Any advice for creating a space that’s minimal yet still warm and inviting?
Texture, texture, texture! It’s possible to adhere to a minimalist aesthetic but still make your home feel rich and interesting by keeping the palette neutral but leaning into contrasting textures—rustic and refined, soft and hard, subtle and bold.
Do you have any words of wisdom to share with would-be decorators about to embark on a home design project? What advice can you share for those who are new to design?
If this is your first project or even if you’ve got some experience under your belt but there is a level of complexity involved, it’s important to find experts that you can trust. Building or renovating a home can be one of the most stressful moments in our lives, so having an architect, builder and interior designer you can depend on and openly communicate with is key to riding out the bumps in the road.
Any design tips or tricks you can share?
Try as much as you can before committing. We would map out in blue tape on the floor potential pieces of furniture, we would stick colors of artwork on walls, build mini versions of kitchen islands out of boxes, and hang fabric from windows and do loads of photoshop mockups. We were determined not to have any unwanted surprises!
What’s the best piece of decorating wisdom you’ve ever heard?
Take your time and live and get used to the space before you start decorating. So many people told us this when all I wanted was a perfect home full of everything I had bookmarked over the years the minute we finished the build. But I learned that the more time you spend discovering how the light plays, understanding how you use the space, and figuring out exactly what you want to feel in a space, this will help to really make your choices meaningful and authentic, rather than just “decoration”.
How has COVID-19 impacted your relationship with your home?
For all of us, there has definitely been a newfound appreciation for our homes as a place of refuge and comfort. At the same time, spending so much time in one place has made us realize how much our surroundings can shape our energy and emotions, so it’s forced a reckoning on what we really need and want from each space. Multi-functional spaces are here to stay but we also need quiet spaces where we can be alone and unwind. Above all, though, I think COVID-19 has taught me that home is really wherever my family is.
Describe a typical work-from-home day…

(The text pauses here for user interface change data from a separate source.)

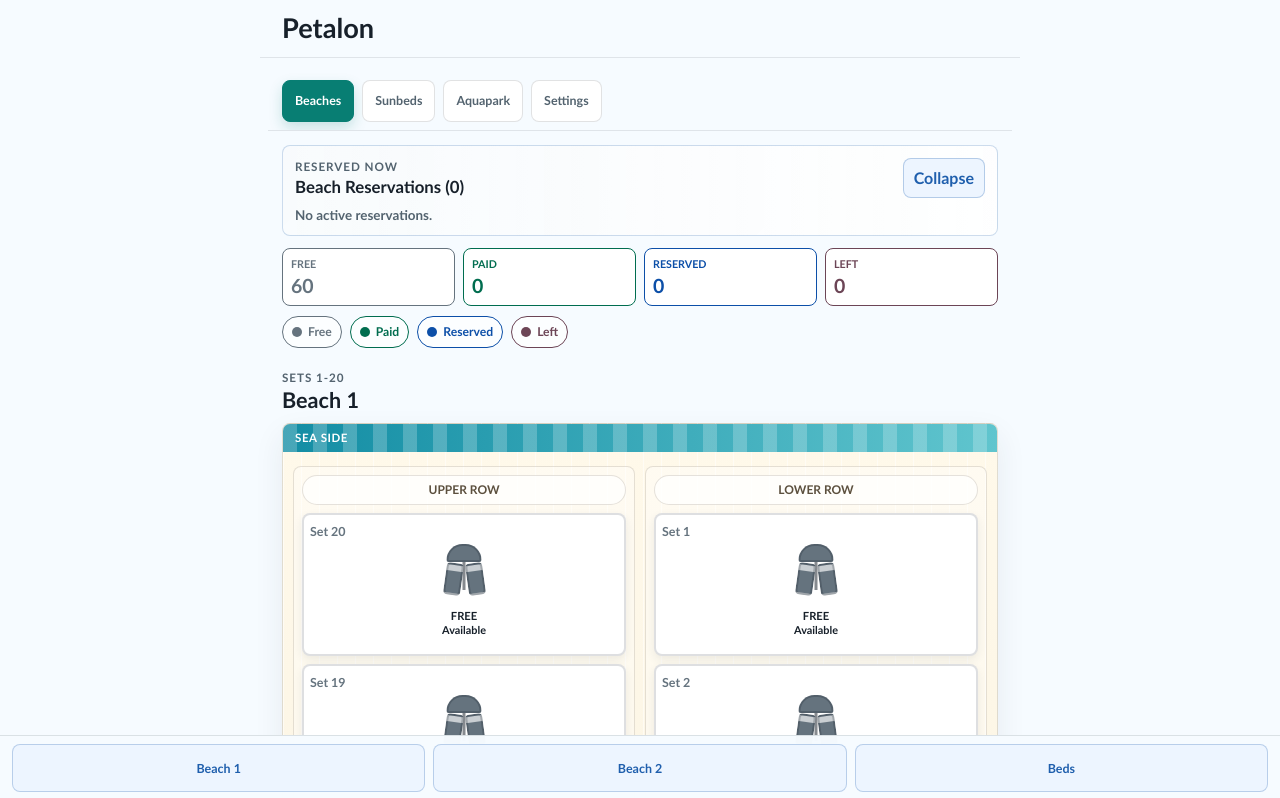
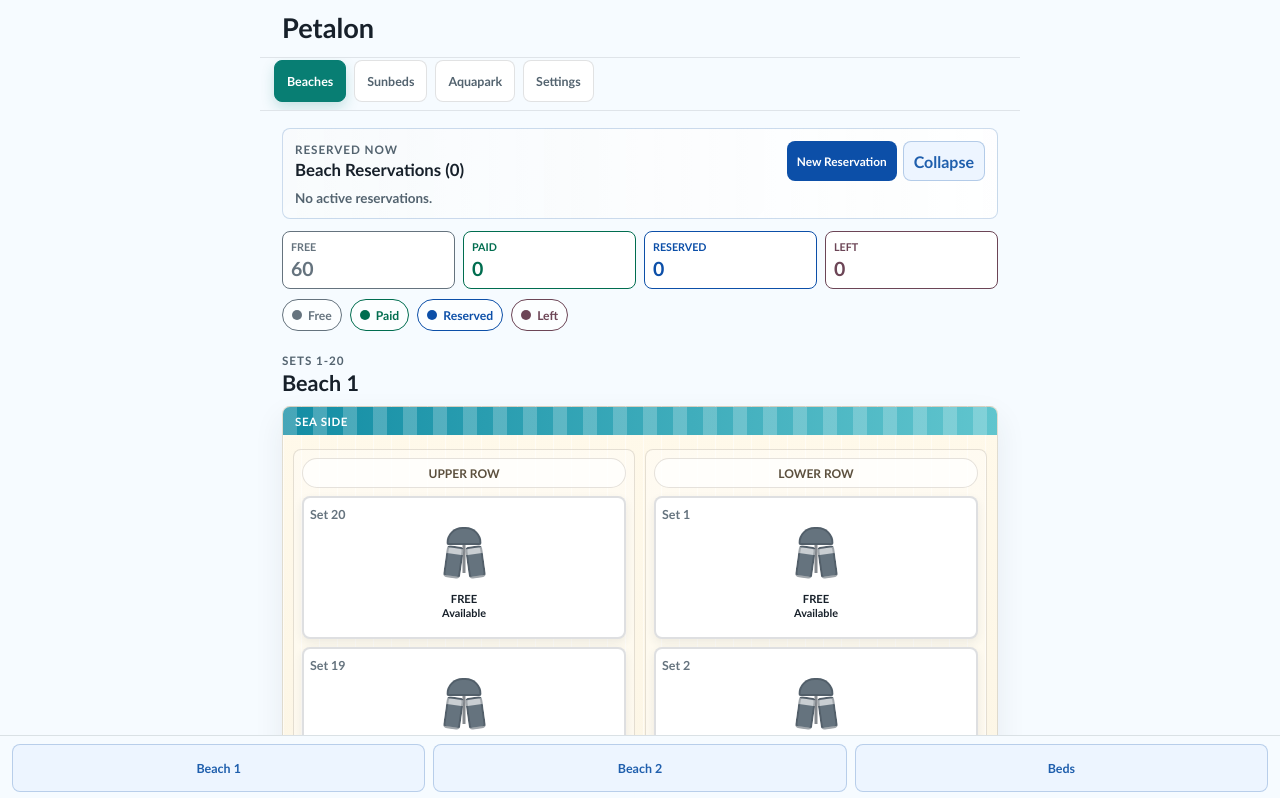
Before and after one commit to vukinho300/beach-set-manager, a React (Vite) app: page / in a window 1280 px wide. Shown: the top 798 px of the page. Built offline with nearby package versions, Linux system fonts and the light colour scheme.

Commit message:
Add direct reservations and sticky navigation

```diff
--- a/src/App.css
+++ b/src/App.css
@@ -6,15 +6,19 @@
 }
 
 .topbar {
-  position: sticky;
+  position: fixed;
   top: 0;
-  z-index: 10;
+  left: 50%;
+  z-index: 30;
+  width: min(100%, 760px);
+  box-sizing: border-box;
   display: flex;
   align-items: center;
   justify-content: space-between;
   gap: 12px;
-  margin: -16px -14px 14px;
+  margin: 0;
   padding: 14px;
+  transform: translateX(-50%);
   background: rgba(246, 251, 255, 0.94);
   border-bottom: 1px solid rgba(23, 32, 42, 0.1);
   backdrop-filter: blur(16px);
@@ -65,12 +69,15 @@ h2 {
 }
 
 .top-navigation {
-  position: sticky;
-  top: 61px;
-  z-index: 9;
+  position: fixed;
+  top: 52px;
+  left: 50%;
+  z-index: 29;
+  width: min(100%, 760px);
+  box-sizing: border-box;
   display: flex;
   gap: 8px;
-  margin: 0 -14px 14px;
+  margin: 0;
   padding: 8px 14px;
   overflow-x: auto;
   overscroll-behavior-x: contain;
@@ -78,6 +85,7 @@ h2 {
   background: rgba(246, 251, 255, 0.94);
   border-bottom: 1px solid rgba(23, 32, 42, 0.1);
   backdrop-filter: blur(16px);
+  transform: translateX(-50%);
 }
 
 .top-navigation::-webkit-scrollbar {
@@ -137,6 +145,10 @@ h2 {
   padding-bottom: 88px;
 }
 
+.page-content {
+  padding-top: 112px;
+}
+
 .report-button {
   min-height: 44px;
   padding: 0 12px;
@@ -158,6 +170,17 @@ h2 {
   background: #edf5ff;
 }
 
+.active-reservation-new {
+  min-height: 40px;
+  padding: 0 10px;
+  color: #ffffff;
+  font-size: 0.74rem;
+  font-weight: 900;
+  border: 0;
+  border-radius: 8px;
+  background: #0c4fa8;
+}
+
 .reset-button:active,
 .set-card:active,
 .bed-card:active {
@@ -181,6 +204,12 @@ h2 {
   align-items: center;
   justify-content: space-between;
   gap: 10px;
+}
+
+.active-reservations-header-actions {
+  display: flex;
+  flex: 0 0 auto;
+  gap: 6px;
 }
 
 .active-reservations h2 {
@@ -1908,7 +1937,7 @@ h2 {
   }
 
   .topbar {
-    margin-inline: -22px;
+    margin: 0;
     padding-inline: 22px;
   }
 
--- a/src/App.tsx
+++ b/src/App.tsx
@@ -156,6 +156,7 @@ type ActiveEditor =
   | { kind: 'set'; id: number }
   | { kind: 'bed'; id: BedId }
   | { kind: 'beachReservation'; id: string }
+  | { kind: 'newBeachReservation' }
   | { kind: 'sunbedSale'; id?: string }
   | { kind: 'aquaparkEntry' };
 type ActiveReservationSummary = {
@@ -1706,6 +1707,10 @@ function App() {
     setActiveEditor({ kind: 'beachReservation', id: reservationId });
   }
 
+  function openNewBeachReservation() {
+    setActiveEditor({ kind: 'newBeachReservation' });
+  }
+
   function closeEditor() {
     setActiveEditor(null);
   }
@@ -1916,6 +1921,23 @@ function App() {
           : reservation,
       ),
     );
+    closeEditor();
+  }
+
+  function createUnassignedBeachReservation(details: BeachReservationDetails) {
+    const surname = normalizeSurname(details.surname);
+    if (!surname) return;
+    const reservation = createBeachReservation({ ...details, surname });
+    saveReservationSurname(reservation.surname);
+    setBeachReservations((currentReservations) => [reservation, ...currentReservations]);
+    if (reservation.totalAmountPaid !== undefined && reservation.paymentRecordedAt) {
+      const amount = reservation.totalAmountPaid;
+      const createdAt = reservation.paymentRecordedAt;
+      setTransactions((currentTransactions) => [...currentTransactions, {
+        id: createReservationId('transaction'), type: 'beach_reservation', amount, createdAt, resourceId: reservation.id, resourceLabel: reservation.surname,
+        description: formatReservationDates(reservation.startDate, reservation.endDate),
+      }]);
+    }
     closeEditor();
   }
 
@@ -2158,6 +2180,7 @@ function App() {
 
       <TopNavigation activeTab={activeTab} onSelectTab={selectTab} />
 
+      <div className="page-content">
       {activeTab === 'sunbeds' ? (
         <SunbedsPage
           sales={sunbedSales}
@@ -2195,6 +2218,7 @@ function App() {
         <>
           <ActiveReservationsSection
             reservations={beachReservationSummaries}
+            onCreateReservation={openNewBeachReservation}
             onEditReservation={openBeachReservation}
             onDeleteReservation={deleteBeachReservation}
             collapsed={reservationsCollapsed}
@@ -2241,6 +2265,7 @@ function App() {
           />
         </>
       )}
+      </div>
 
       {activeTab === 'beaches' ? <BeachShortcuts onSelect={selectBeachShortcut} /> : null}
 
@@ -2288,6 +2313,15 @@ function App() {
           savedSurnames={savedSurnames}
           onClose={closeEditor}
           onSave={(details) => saveBeachReservation(activeBeachReservation.id, details)}
+        />
+      ) : null}
+
+      {activeEditor?.kind === 'newBeachReservation' ? (
+        <BeachReservationModal
+          reservation={null}
+          savedSurnames={savedSurnames}
+          onClose={closeEditor}
+          onSave={createUnassignedBeachReservation}
         />
       ) : null}
 
@@ -2545,12 +2579,14 @@ function BedCard({
 
 function ActiveReservationsSection({
   reservations,
+  onCreateReservation,
   onEditReservation,
   onDeleteReservation,
   collapsed,
   onToggleCollapsed,
 }: {
   reservations: ActiveReservationSummary[];
+  onCreateReservation: () => void;
   onEditReservation: (reservationId: string) => void;
   onDeleteReservation: (reservationId: string) => void;
   collapsed: boolean;
@@ -2563,7 +2599,10 @@ function ActiveReservationsSection({
           <p className="eyebrow">Reserved now</p>
           <h2 id="active-reservations-heading">Beach Reservations ({reservations.length})</h2>
         </div>
-        <button type="button" className="active-reservations-toggle" onClick={onToggleCollapsed}>{collapsed ? 'Expand' : 'Collapse'}</button>
+        <div className="active-reservations-header-actions">
+          <button type="button" className="active-reservation-new" onClick={onCreateReservation}>New Reservation</button>
+          <button type="button" className="active-reservations-toggle" onClick={onToggleCollapsed}>{collapsed ? 'Expand' : 'Collapse'}</button>
+        </div>
       </div>
 
       {!collapsed && reservations.length ? (
@@ -2611,18 +2650,18 @@ function BeachReservationModal({
   onClose,
   onSave,
 }: {
-  reservation: BeachReservation;
+  reservation: BeachReservation | null;
   savedSurnames: ReservationSurname[];
   onClose: () => void;
   onSave: (details: BeachReservationDetails) => void;
 }) {
-  const [surname, setSurname] = useState(reservation.surname);
-  const [startDate, setStartDate] = useState(reservation.startDate);
-  const [endDate, setEndDate] = useState(reservation.endDate);
+  const [surname, setSurname] = useState(reservation?.surname ?? '');
+  const [startDate, setStartDate] = useState(reservation?.startDate ?? getLocalDateKey());
+  const [endDate, setEndDate] = useState(reservation?.endDate ?? getLocalDateKey());
   const [totalAmountPaid, setTotalAmountPaid] = useState(
-    reservation.totalAmountPaid === undefined ? '' : String(reservation.totalAmountPaid),
+    reservation?.totalAmountPaid === undefined ? '' : String(reservation.totalAmountPaid),
   );
-  const [notes, setNotes] = useState(reservation.notes ?? '');
+  const [notes, setNotes] = useState(reservation?.notes ?? '');
   const duration = getInclusiveDateDays(startDate, endDate);
   const parsedAmount = parsePositiveMoney(totalAmountPaid);
   const canSave = normalizeSurname(surname).length > 0 && duration > 0 && parsedAmount !== null;
@@ -2654,7 +2693,7 @@ function BeachReservationModal({
         <header className="sheet-header">
           <div>
             <p className="eyebrow">Saved beach reservation</p>
-            <h2 id="beach-reservation-editor-title">Edit Reservation</h2>
+            <h2 id="beach-reservation-editor-title">{reservation ? 'Edit Reservation' : 'New Reservation'}</h2>
           </div>
           <button type="button" className="close-button" aria-label="Close reservation editor" onClick={onClose}>
             Close
@@ -2663,7 +2702,7 @@ function BeachReservationModal({
 
         <div className="detail-panel reservation-edit-panel">
           <SurnameInput
-            inputId="beach-reservation-edit-surname"
+            inputId={reservation ? 'beach-reservation-edit-surname' : 'beach-reservation-new-surname'}
             value={surname}
             savedSurnames={savedSurnames}
             onChange={setSurname}
@@ -2711,7 +2750,7 @@ function BeachReservationModal({
             />
           </label>
           <button type="button" className="sheet-button reserved-action" onClick={save} disabled={!canSave}>
-            Save Reservation
+            {reservation ? 'Save Reservation' : 'Create Reservation'}
           </button>
         </div>
 
@@ -2891,7 +2930,7 @@ function AquaparkPage({
               <AquaparkEntryCard
                 key={entry.id}
                 entry={entry}
-                expired={isAquaparkEntryExpired(entry, currentTime) && entry.returnedWristbands.length < entry.wristbands.length}
+                expired={isAquaparkEntryExpired(entry, currentTime)}
                 onDelete={onDeleteEntry}
                 onToggleWristbandReturn={onToggleWristbandReturn}
               />
```
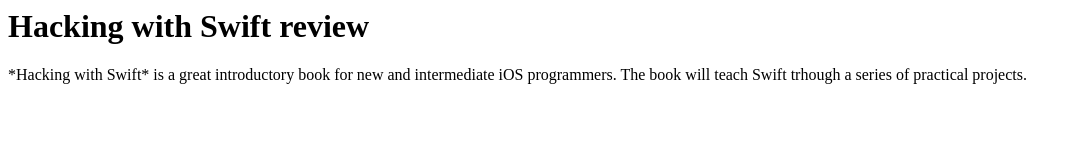
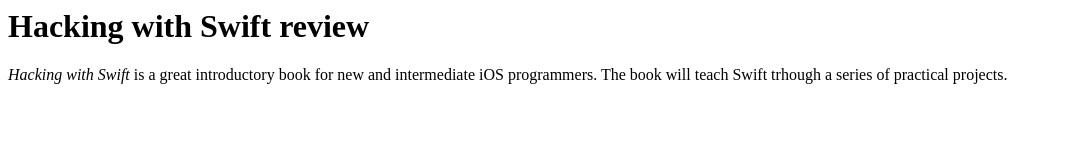
Before and after one commit to mylistofgreatbooks/mylistofgreatbooks.github.io, a plain HTML site: page index.html in a window 1280 px wide. Shown: the whole page, without its empty margins (0-1081 px from the left). Drawn offline with Linux system fonts and the light colour scheme.

Commit message:
Update index.html

```diff
--- a/index.html
+++ b/index.html
@@ -1,3 +1,3 @@
 <h1>Hacking with Swift review</h1>
 
-*Hacking with Swift* is a great introductory book for new and intermediate iOS programmers. The book will teach Swift trhough a series of practical projects.
+<p><i>Hacking with Swift</i> is a great introductory book for new and intermediate iOS programmers. The book will teach Swift trhough a series of practical projects.</p>
```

I am an early bird. With the Armadillo team spread over so many different time zones, I like to use the quiet early hours of the mornings to get on top of things, then by the time the morning school hustle starts, I have already got three hours of work under my belt! I always ensure I implement some work-life balance with pilates at home or in the studio, connecting with other creatives and cooking. With all this working from home, it is more important than ever to make sure you focus on breaking up your day.